The ease with which celebrities can express themselves on Twitter frequently results in embarrassing gaffes and provocative utterances. People always discover ways to search for and find deleted tweets, even if they are promptly deleted.
In this article, we’ll go over the most common ways to locate and save someone’s deleted tweets. There are a number of wonderful ways to view deleted tweets, ranging from using the Internet Time Machine to scrounging through Google’s cache.
By Googling Nine times out of ten, when someone searches for someone’s deleted tweets, that person is a well-known figure. After all, why not? We all enjoy watching these larger-than-life figures make blunders.
The good news is that you’re probably not the first person to look for deleted celebrity tweets. There are a lot of eyes on these celebrities, from ardent followers to the media. Someone has probably already copied and screen-shotted their tweets.
For example, a website dedicated to archiving the deleted tweets of prominent politicians, including some of their more contentious utterances, exists.
Twitter is the greatest place to find these saved tweets. When celebrity tweets are erased, many intelligent users snap screenshots and publish them.

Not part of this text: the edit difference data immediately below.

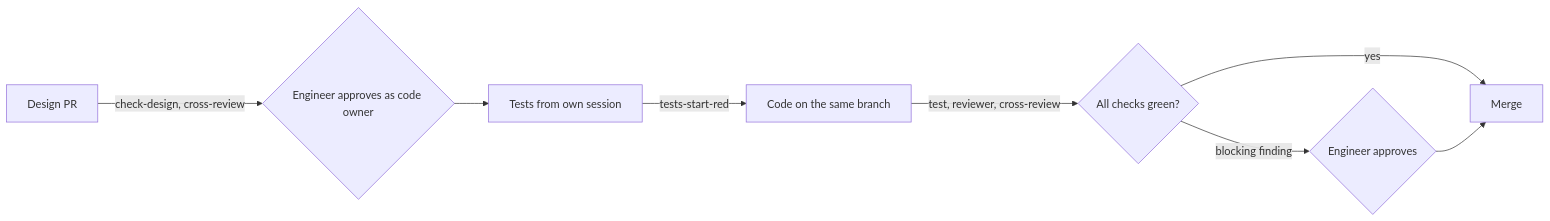
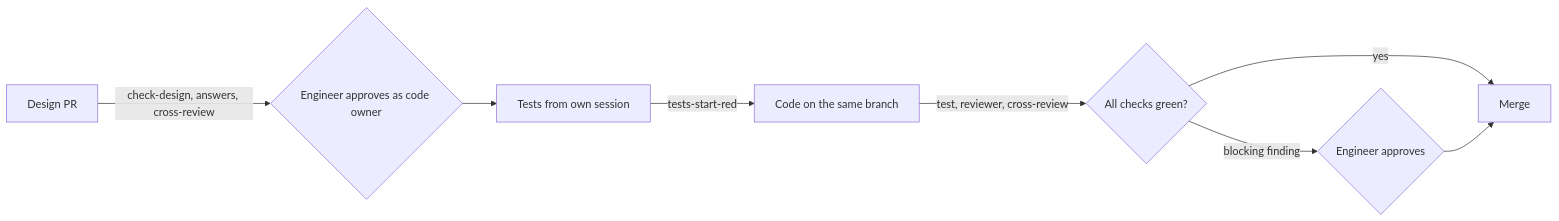
Before and after one commit to HannesT117/software-factory: the diagram in docs/increments/02-trust-core/design.md, drawn with Mermaid. The commit also changed other lines of this file, not shown here.

First line of the commit message:
Close the gaps found in the trust core design

````diff
--- a/docs/increments/02-trust-core/design.md
+++ b/docs/increments/02-trust-core/design.md
@@ -25,10 +28,10 @@
 ```mermaid
 flowchart LR
-  A[Design PR] -->|check-design, cross-review| B{Engineer approves as code owner}
+  A[Design PR] -->|check-design, answers, cross-review| B{Engineer approves as code owner}
   B --> C[Tests from own session]
   C -->|tests-start-red| D[Code on the same branch]
   D -->|test, reviewer, cross-review| E{All checks green?}
   E -->|yes| F[Merge]
   E -->|blocking finding| G{Engineer approves}
   G --> F
 ```
````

Many renowned people have been caught with their feet firmly in their mouths as a result of this.
Look through the Google cache.
Everyone understands that your browser saves web pages in its cache to make them load faster. But did you realise that Google performs a similar function? You may have seen a little arrow next to some entries while scrolling through Google results. You can view a cached version of that site by clicking on this arrow.

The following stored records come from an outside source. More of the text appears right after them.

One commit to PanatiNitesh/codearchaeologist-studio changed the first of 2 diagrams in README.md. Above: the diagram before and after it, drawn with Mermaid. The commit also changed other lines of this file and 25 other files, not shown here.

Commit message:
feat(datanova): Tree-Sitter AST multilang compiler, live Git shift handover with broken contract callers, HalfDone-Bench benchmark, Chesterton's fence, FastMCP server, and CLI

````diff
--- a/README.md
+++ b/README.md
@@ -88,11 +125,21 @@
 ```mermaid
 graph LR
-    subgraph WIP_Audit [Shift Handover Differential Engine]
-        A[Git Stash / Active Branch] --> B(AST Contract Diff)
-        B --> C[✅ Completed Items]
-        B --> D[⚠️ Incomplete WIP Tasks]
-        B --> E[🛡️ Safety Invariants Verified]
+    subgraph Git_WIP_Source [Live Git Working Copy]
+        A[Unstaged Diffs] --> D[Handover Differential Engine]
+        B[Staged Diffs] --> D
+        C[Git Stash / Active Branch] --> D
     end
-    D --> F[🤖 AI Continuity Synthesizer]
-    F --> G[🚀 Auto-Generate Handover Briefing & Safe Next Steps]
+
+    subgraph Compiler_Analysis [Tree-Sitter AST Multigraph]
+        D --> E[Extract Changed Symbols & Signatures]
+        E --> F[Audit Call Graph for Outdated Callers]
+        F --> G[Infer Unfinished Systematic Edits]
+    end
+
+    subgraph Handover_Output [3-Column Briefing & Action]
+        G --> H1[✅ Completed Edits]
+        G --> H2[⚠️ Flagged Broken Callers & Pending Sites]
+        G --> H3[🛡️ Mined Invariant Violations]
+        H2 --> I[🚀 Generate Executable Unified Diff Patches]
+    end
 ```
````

This will allow you to see a deleted tweet from a well-known Twitter account. It’s possible that if the tweet was deleted lately, it’s still in the cache. The only snag is that the account must be well-known for Google to cache it.
To see a cached version of someone’s tweets, look up their Twitter handle on Google.

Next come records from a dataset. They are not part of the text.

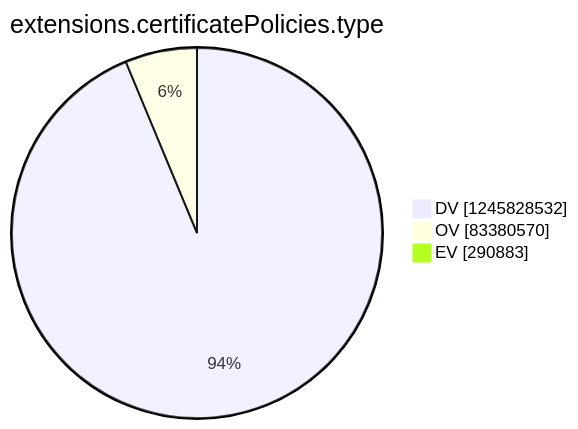
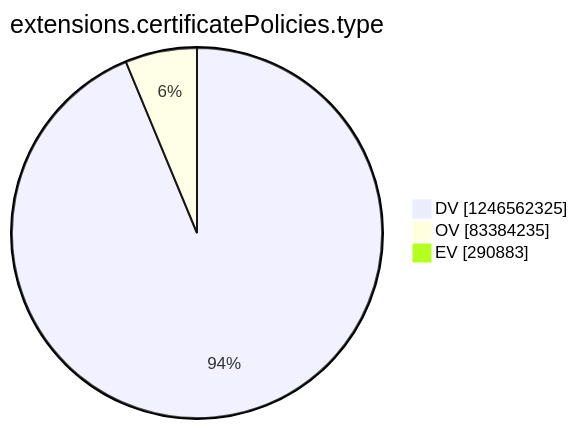
One commit to christiankrug/ctmonitor_visualization changed the tenth of 15 diagrams in argon2022/README.md. Above: the diagram before and after it, drawn with Mermaid. The commit also changed other lines of this file, not shown here.

````diff
--- a/argon2022/README.md
+++ b/argon2022/README.md
@@ -2771,7 +2771,7 @@
 ```mermaid
 pie showData
 title extensions.certificatePolicies.type
-"DV" :1245828532
-"OV" :83380570
+"DV" :1246562325
+"OV" :83384235
 "EV" :290883
 ```
````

In search results, their most recent tweets will appear. Select Cached by clicking on the small downwards facing arrow beside any of the entries.
The tweet will open in Google’s cached version. On top, the cache’s date and time will be displayed. It is recommended that you capture a screenshot for yourself because a new cache may overwrite this data.
Using the Internet Archive’s Wayback Machine
The Wayback Machine is your best hope if the deleted tweet you’re looking for is too old to show up in Google’s cache and too unknown for anyone to have preserved it. It’s also known as the Internet Time Machine, and it’s a website that saves public internet sites for eternity.
While there are a few other services that can perform the same thing, the Wayback Machine is by far the most popular and trustworthy.
The Internet Archive has backups of all public web pages, which are taken at regular intervals. You can view a website as it was in the past by going back in time. This lists the Twitter pages of a number of well-known people.
- Open the Wayback Machine website to look for deleted tweets in the archives.
- Click on BROWSE HISTORY after entering the profile link of the Twitter account you wish to read the history of.
- A calendar will appear, listing all of the dates when the Twitter account was archived.
- Hover your mouse over a date to see all the photos available for that day, as well as the times they were taken.
- To open a photograph, simply click on it. It’s not simply a screenshot; the entire page will reload in its previous state. You can interact normally with the page and screenshot any of the tweets you like.
Using the Twitter Archive to Perform a Search
So far, we’ve looked at how to find someone else’s deleted tweets. But what if you’re seeking for a way to see deleted tweets from yourself?
You won’t have to look too hard this time. Twitter keeps a record of all published tweets, including those that have been removed. Normally, no one can see this information, but anyone may look through their own Twitter history.
To download your Twitter archive, go to the Twitter homepage and select More from the drop-down menu.
From the menu that displays, choose Settings and Privacy.
This will take you to your account settings. From the right-hand pane, select Download an archive of your data.
You will be prompted to confirm your identification by entering a code that will be given to your email address. After that, you’ll see a button that says “Request archive.”
Twitter can take up to a day to email you the archive. When you unzip the zip file and unpack it, your web browser will launch a normal Twitter window. The sole new feature is a search bar that allows you to look up old tweets by date.
It’s Not Always Easy to Find Someone’s Deleted Tweets
Twitter hasn’t made searching for deleted tweets particularly simple. While the Twitter Archive can help you access your own tweet history, it’s much more difficult to locate someone else’s deleted tweets.
If the tweets were from well-known people, there’s a significant probability they were screenshotted and posted by someone else on Twitter. When it comes to finding such cases, Google is your closest friend.
When that doesn’t work, things get a little more complicated. Look for recent tweets in cached copies of the Twitter handle, as Google frequently saves an old page for days. However, if the tweet is older, the Wayback Machine is the best place to look.